Attention—our most precious resource—is in increasingly short supply. To win the war for our attention, news organizations must make themselves indispensable by producing journalism that helps make sense of the flood of information that inundates us all.
Attention, with respect to Herbert Simon, is not scarce. It is a constant.
It’s just managed in ways that readers of the Columbia Journalism Review may find disappointing.
Contrary to the earnest claims made, the current news media offers many quick and easy solutions for anyone suffering from ‘information overload.’ Matt Drudge has carved an online niche offering exactly that. Traditional television newscasts have long offered another version. Time and Newsweek yet another. There are plenty of filters for people who want their information ‘filtered.’
The question is why they should want the stuff in the first place.
So IMHO, the CJR piece is a typical, well-researched, arse-about-face piece of thinking on why people bother to pick up political and public policy information.
Increase in the supply of news does not mean increasing public knowledge of public affairs, or political participation, for reasons Anthony Downs outlined back in 1957, in An Economic Theory of Democracy — there are no incentives.
After all, why can’t you buy Foreign Affairs at the supermarket counter? And why are elites so irritatingly well-informed?
It’s because supermarket shoppers lack incentives to gain expertise in foreign policy, and because elites get social value from being ‘in the loop,’ and because they honestly believe — hey, they are elites! — that they can use the information they acquire.
No one in journalism has bothered listening to Downs, and journalists still act amazed when people don’t soak up vinegar like wine.
Look at the recent example of India,and its much-vaunted news media explosion. How does an India commentator view the impact of the growth in news on the political process?
There is little doubt that the growing number of television news channels as well as newspapers have provided wider and deeper coverage of elections. But how has the media boom impacted a critical aspect of democracies: voter turnout?
A look at voter turnout trends in the last four Parliament elections and also data on voter turnout in some assembly elections, including Delhi, Uttar Pradesh and the most recent elections held in Karnataka, viewed in light of sharp increases in television audiences and newspaper readers during the same period leads to one startling conclusion: There appears to be very low correlation between Indian voter turnout and growing media—and presumably information—sources.
So enough with the supply-side nonsense. This is a demand-side problem. People need incentives to acquire the political stuff, and if you want to incentivize them you have to also grapple with the consequences of a more informed public (just ask a doctor).
If you’re an optimist, you might agree with Paul Krugman’s explanation for the general lousiness of British food before the 1990s. Krugman observed:

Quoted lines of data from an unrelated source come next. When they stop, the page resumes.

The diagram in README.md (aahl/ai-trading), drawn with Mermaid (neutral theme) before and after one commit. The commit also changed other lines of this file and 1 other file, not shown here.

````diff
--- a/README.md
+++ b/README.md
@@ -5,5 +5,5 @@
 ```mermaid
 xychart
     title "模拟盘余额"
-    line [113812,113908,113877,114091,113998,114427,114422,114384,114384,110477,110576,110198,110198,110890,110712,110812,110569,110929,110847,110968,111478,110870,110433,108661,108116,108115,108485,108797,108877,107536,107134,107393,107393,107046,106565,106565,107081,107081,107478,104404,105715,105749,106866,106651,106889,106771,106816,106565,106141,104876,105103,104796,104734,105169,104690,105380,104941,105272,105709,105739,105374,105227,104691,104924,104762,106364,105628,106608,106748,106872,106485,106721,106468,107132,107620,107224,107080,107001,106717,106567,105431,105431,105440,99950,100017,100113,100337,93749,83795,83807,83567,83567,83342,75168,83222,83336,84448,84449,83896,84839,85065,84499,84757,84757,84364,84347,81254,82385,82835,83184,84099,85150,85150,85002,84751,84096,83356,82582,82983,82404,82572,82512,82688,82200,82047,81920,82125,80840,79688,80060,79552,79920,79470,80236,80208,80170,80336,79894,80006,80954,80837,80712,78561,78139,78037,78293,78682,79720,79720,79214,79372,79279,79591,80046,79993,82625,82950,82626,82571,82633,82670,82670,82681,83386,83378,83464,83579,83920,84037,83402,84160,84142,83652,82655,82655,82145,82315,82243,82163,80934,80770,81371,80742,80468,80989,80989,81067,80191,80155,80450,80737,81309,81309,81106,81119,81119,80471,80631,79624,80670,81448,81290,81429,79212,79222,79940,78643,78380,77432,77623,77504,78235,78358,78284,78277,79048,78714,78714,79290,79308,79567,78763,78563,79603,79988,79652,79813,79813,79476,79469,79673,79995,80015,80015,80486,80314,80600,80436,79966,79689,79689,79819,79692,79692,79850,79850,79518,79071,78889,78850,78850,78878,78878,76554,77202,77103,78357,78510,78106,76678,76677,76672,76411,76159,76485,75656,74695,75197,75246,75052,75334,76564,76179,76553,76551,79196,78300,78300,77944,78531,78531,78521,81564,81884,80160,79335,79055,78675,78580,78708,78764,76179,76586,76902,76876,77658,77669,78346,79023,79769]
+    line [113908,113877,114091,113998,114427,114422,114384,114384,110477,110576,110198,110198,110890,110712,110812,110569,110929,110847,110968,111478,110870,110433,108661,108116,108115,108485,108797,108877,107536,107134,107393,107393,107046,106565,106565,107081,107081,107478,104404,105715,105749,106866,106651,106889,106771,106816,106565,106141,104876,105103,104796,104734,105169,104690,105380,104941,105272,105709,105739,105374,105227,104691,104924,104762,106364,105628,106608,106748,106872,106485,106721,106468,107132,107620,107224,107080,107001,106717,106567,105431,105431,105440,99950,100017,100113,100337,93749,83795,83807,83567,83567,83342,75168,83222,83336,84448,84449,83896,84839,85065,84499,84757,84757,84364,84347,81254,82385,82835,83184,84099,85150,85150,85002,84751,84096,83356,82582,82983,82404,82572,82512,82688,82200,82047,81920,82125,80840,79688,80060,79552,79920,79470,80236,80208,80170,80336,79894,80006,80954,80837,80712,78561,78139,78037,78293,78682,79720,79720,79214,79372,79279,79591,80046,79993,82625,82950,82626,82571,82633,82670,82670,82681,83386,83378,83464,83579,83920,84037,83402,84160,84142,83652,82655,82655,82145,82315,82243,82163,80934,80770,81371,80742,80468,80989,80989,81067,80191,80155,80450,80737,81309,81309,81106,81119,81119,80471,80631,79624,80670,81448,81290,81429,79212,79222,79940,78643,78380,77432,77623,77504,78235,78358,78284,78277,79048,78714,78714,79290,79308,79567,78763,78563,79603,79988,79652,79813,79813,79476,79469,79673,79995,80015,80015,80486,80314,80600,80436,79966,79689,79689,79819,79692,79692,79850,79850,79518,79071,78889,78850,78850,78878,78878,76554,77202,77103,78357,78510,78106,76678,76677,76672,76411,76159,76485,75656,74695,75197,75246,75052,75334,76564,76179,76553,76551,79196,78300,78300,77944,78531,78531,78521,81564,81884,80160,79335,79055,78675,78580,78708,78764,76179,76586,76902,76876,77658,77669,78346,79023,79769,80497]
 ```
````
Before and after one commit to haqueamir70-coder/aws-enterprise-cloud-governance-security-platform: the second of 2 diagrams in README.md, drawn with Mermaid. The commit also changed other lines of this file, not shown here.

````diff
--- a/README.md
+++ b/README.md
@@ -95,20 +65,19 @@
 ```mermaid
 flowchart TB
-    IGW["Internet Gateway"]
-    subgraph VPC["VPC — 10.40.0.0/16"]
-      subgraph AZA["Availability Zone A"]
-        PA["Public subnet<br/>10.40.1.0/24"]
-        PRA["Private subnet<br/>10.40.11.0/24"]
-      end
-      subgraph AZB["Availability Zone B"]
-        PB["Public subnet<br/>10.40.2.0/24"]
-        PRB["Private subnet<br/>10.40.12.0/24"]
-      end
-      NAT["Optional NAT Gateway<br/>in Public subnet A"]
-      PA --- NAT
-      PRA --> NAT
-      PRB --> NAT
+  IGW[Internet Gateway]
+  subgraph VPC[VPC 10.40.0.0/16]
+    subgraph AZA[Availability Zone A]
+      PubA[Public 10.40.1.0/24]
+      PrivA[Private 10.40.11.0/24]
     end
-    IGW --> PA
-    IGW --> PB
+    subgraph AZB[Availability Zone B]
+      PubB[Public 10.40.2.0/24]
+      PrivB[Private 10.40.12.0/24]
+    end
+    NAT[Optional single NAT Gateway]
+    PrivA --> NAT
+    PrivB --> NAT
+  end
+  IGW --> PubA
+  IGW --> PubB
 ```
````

[A] free-market economy can get trapped for an extended period in a bad equilibrium in which good things are not demanded because they have never been supplied, and are not supplied because not enough people demand them.
The journalism analogy? Educated news palates will bring a taste for meatier coverage.
But if you’re a pessimist you might take the view of the editor of Britain’s Daily Mail, Paul Dacre:
[I]f mass-circulation newspapers, which, of course, also devote considerable space to reporting and analysis of public affairs, don’t have the freedom to write about scandal, I doubt whether they will retain their mass circulations with the obvious worrying implications for the democratic process.
And — by the way — being an academic, I’m neither optimist nor pessimist. What about you?